Assigned task: Copy exactly the lines from the start of the data below through the one that carries "(+0 -9 lines).", and only those.

Data records:

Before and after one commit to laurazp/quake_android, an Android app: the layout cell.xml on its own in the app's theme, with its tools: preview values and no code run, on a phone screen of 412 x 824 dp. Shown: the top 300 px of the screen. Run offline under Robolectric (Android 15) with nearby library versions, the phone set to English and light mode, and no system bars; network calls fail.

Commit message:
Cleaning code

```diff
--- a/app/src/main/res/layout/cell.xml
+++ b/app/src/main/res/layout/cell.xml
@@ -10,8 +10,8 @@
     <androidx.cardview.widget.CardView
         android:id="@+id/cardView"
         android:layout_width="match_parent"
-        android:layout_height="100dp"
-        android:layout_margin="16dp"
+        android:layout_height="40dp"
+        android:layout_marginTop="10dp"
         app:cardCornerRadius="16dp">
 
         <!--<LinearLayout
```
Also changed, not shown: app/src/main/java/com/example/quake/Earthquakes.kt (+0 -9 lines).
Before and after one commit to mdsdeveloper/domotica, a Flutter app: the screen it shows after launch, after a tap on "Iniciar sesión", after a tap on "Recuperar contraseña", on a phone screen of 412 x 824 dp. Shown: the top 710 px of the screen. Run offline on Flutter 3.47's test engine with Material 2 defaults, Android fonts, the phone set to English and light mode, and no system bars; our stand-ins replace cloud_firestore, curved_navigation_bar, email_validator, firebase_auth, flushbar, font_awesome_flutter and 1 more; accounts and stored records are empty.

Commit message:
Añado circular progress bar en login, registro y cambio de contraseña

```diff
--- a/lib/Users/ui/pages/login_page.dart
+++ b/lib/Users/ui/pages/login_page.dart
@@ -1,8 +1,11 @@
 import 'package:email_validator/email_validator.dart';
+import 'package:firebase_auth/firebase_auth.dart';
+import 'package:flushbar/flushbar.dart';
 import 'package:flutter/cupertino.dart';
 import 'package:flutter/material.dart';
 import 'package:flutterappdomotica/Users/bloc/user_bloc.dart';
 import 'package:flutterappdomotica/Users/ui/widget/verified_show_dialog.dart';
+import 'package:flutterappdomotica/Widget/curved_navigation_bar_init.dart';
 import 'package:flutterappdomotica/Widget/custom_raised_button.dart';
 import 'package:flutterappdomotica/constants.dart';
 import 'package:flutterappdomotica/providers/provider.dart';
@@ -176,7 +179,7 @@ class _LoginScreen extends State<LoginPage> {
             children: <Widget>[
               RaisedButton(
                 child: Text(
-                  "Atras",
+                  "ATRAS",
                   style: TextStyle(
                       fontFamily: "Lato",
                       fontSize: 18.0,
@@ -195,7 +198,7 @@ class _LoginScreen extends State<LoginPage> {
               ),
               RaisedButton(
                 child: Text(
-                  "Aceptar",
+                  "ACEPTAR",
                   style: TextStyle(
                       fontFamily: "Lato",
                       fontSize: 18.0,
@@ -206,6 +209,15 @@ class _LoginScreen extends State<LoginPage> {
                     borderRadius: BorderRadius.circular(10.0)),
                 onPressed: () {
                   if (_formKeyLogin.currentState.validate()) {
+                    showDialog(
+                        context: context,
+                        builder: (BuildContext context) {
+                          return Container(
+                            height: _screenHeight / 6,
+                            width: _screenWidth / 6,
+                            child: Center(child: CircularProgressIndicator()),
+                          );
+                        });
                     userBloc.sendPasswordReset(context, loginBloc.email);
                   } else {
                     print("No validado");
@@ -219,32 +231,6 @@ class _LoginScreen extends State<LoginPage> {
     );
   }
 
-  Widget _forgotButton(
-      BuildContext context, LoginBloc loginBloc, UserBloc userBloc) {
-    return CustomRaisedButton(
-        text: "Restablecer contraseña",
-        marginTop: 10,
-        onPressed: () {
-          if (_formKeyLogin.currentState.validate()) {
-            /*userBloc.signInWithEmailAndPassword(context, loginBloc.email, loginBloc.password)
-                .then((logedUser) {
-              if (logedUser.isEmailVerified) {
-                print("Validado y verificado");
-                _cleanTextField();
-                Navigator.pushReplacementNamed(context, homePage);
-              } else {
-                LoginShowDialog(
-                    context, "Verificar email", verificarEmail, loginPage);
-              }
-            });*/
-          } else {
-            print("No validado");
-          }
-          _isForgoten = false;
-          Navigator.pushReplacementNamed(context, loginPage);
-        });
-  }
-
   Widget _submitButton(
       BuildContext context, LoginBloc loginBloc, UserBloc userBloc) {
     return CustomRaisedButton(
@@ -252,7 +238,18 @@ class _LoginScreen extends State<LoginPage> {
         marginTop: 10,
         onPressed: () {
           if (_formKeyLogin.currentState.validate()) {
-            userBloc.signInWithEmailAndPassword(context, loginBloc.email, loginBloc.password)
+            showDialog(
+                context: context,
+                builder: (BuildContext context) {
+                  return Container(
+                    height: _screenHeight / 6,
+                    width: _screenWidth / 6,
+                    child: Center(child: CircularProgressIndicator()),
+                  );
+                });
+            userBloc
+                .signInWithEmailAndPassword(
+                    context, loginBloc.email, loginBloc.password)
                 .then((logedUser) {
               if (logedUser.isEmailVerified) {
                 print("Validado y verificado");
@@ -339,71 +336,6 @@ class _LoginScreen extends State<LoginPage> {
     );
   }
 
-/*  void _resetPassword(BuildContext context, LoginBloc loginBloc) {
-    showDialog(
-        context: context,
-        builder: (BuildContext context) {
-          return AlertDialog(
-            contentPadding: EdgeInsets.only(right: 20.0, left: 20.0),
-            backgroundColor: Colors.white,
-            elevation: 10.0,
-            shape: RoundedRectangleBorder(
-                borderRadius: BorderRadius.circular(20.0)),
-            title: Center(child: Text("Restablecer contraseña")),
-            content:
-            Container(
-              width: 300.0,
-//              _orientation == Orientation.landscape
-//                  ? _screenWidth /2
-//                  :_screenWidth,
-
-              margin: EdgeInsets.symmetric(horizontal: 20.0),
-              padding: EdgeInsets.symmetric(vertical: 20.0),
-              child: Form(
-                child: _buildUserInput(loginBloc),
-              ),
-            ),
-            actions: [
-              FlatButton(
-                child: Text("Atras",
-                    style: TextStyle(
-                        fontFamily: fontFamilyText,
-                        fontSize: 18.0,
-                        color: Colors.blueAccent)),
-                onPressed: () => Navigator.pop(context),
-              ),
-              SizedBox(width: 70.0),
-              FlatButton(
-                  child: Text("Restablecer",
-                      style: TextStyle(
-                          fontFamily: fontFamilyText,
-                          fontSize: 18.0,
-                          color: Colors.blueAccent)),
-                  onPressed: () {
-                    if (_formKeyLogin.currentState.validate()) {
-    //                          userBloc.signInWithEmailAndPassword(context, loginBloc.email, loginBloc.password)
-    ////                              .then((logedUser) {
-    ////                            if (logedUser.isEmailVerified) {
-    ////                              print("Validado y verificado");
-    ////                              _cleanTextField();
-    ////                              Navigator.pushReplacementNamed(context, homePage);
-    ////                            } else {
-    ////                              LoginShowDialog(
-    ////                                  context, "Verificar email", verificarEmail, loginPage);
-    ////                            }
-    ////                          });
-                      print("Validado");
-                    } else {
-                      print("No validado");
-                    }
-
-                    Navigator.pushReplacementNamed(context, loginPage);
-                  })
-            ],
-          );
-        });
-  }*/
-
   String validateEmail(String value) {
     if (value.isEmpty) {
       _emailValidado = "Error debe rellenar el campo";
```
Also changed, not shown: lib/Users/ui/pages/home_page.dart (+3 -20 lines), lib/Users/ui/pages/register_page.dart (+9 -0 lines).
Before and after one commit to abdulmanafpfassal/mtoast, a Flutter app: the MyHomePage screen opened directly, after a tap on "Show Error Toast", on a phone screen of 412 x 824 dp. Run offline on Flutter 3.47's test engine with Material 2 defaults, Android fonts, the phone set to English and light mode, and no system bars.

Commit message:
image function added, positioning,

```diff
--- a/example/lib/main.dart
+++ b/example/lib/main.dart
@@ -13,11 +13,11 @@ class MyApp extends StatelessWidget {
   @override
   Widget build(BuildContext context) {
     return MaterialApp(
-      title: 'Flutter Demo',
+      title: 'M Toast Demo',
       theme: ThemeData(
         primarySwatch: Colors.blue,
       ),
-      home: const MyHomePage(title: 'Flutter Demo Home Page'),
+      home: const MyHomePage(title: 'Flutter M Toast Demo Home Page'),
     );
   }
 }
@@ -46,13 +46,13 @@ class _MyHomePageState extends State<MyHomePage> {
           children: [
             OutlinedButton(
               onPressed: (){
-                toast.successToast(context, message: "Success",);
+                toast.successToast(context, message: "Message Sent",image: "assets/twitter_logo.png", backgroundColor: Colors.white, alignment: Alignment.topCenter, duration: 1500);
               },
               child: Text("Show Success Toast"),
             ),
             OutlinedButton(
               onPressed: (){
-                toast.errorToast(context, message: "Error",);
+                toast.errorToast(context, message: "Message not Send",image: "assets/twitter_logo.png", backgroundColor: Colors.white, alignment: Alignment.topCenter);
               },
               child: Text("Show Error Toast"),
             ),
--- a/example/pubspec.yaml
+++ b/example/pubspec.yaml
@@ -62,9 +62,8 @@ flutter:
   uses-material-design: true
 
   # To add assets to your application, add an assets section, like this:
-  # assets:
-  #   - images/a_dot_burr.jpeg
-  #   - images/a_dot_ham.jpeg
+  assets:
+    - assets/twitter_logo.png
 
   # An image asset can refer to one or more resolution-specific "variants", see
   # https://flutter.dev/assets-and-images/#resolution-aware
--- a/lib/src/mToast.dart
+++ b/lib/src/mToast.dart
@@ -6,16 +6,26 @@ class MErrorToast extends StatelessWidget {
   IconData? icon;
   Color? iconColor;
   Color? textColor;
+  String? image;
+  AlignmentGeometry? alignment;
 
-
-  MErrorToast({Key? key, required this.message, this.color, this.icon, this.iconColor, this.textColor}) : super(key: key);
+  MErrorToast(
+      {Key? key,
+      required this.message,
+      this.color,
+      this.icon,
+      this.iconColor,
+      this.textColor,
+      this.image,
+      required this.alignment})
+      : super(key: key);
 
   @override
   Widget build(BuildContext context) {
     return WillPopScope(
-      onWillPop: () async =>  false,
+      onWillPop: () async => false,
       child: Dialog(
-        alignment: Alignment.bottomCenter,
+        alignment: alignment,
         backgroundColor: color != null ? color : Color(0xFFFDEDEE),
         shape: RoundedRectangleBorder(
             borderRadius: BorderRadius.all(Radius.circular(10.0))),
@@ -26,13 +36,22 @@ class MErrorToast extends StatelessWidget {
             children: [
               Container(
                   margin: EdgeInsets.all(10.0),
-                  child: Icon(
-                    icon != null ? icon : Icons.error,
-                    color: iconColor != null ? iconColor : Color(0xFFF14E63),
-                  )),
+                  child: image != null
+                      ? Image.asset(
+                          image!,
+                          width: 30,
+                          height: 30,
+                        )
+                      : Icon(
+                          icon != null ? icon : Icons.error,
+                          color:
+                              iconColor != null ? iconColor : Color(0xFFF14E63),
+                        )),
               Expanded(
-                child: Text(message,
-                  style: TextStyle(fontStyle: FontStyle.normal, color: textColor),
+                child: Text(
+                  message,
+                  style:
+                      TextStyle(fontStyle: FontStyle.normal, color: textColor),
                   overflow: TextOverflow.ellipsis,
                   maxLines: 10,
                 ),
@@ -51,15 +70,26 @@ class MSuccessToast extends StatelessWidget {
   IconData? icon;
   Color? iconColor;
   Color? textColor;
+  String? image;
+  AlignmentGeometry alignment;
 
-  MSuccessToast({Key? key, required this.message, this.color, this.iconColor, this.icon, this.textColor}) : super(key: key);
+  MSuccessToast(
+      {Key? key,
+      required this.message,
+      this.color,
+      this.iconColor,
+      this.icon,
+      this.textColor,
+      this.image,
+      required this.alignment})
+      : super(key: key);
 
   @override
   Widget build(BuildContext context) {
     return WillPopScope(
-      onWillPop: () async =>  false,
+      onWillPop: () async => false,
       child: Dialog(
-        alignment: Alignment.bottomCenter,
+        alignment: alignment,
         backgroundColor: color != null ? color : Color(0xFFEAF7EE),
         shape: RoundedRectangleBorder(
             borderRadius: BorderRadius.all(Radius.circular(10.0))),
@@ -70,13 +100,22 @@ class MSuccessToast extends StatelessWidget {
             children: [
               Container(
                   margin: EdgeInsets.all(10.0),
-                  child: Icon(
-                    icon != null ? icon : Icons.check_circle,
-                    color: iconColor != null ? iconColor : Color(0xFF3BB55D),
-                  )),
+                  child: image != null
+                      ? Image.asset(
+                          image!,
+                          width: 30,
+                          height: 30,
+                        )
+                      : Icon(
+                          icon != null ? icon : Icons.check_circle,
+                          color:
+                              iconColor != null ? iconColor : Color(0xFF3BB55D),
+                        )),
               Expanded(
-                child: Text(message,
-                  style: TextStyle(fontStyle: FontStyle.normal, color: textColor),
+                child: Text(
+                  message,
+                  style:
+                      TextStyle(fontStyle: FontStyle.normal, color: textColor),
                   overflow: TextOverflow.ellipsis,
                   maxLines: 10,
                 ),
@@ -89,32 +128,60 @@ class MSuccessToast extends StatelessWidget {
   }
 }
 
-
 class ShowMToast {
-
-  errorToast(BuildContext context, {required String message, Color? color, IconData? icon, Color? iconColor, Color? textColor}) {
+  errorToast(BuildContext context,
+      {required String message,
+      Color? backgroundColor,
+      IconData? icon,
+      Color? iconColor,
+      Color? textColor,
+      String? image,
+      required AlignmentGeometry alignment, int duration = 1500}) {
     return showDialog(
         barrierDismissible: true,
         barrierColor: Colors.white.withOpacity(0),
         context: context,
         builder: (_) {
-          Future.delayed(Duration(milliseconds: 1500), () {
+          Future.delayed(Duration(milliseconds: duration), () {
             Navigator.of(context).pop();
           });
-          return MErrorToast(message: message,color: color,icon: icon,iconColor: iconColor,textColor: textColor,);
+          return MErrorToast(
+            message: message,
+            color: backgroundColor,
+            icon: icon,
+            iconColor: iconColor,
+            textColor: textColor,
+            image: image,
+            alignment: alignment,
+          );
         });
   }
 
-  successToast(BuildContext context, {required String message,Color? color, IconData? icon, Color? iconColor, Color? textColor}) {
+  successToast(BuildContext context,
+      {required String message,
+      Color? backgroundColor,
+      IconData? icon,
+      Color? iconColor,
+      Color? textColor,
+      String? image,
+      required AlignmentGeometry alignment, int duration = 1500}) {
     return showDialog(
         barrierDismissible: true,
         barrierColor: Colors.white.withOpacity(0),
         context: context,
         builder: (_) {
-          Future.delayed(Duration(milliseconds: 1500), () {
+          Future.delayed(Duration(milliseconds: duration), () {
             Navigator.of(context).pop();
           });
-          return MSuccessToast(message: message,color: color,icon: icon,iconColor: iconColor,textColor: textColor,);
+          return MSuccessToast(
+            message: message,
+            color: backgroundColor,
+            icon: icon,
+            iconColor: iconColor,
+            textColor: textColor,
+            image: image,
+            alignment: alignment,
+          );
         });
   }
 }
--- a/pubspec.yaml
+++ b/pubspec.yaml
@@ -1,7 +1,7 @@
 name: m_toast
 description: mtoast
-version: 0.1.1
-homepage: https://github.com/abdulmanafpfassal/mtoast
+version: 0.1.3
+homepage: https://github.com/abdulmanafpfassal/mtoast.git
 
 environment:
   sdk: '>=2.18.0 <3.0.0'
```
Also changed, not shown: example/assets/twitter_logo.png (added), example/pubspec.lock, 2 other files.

Solution for this exercise:
Before and after one commit to laurazp/quake_android, an Android app: the layout cell.xml on its own in the app's theme, with its tools: preview values and no code run, on a phone screen of 412 x 824 dp. Shown: the top 300 px of the screen. Run offline under Robolectric (Android 15) with nearby library versions, the phone set to English and light mode, and no system bars; network calls fail.

Commit message:
Cleaning code

```diff
--- a/app/src/main/res/layout/cell.xml
+++ b/app/src/main/res/layout/cell.xml
@@ -10,8 +10,8 @@
     <androidx.cardview.widget.CardView
         android:id="@+id/cardView"
         android:layout_width="match_parent"
-        android:layout_height="100dp"
-        android:layout_margin="16dp"
+        android:layout_height="40dp"
+        android:layout_marginTop="10dp"
         app:cardCornerRadius="16dp">
 
         <!--<LinearLayout
```
Also changed, not shown: app/src/main/java/com/example/quake/Earthquakes.kt (+0 -9 lines).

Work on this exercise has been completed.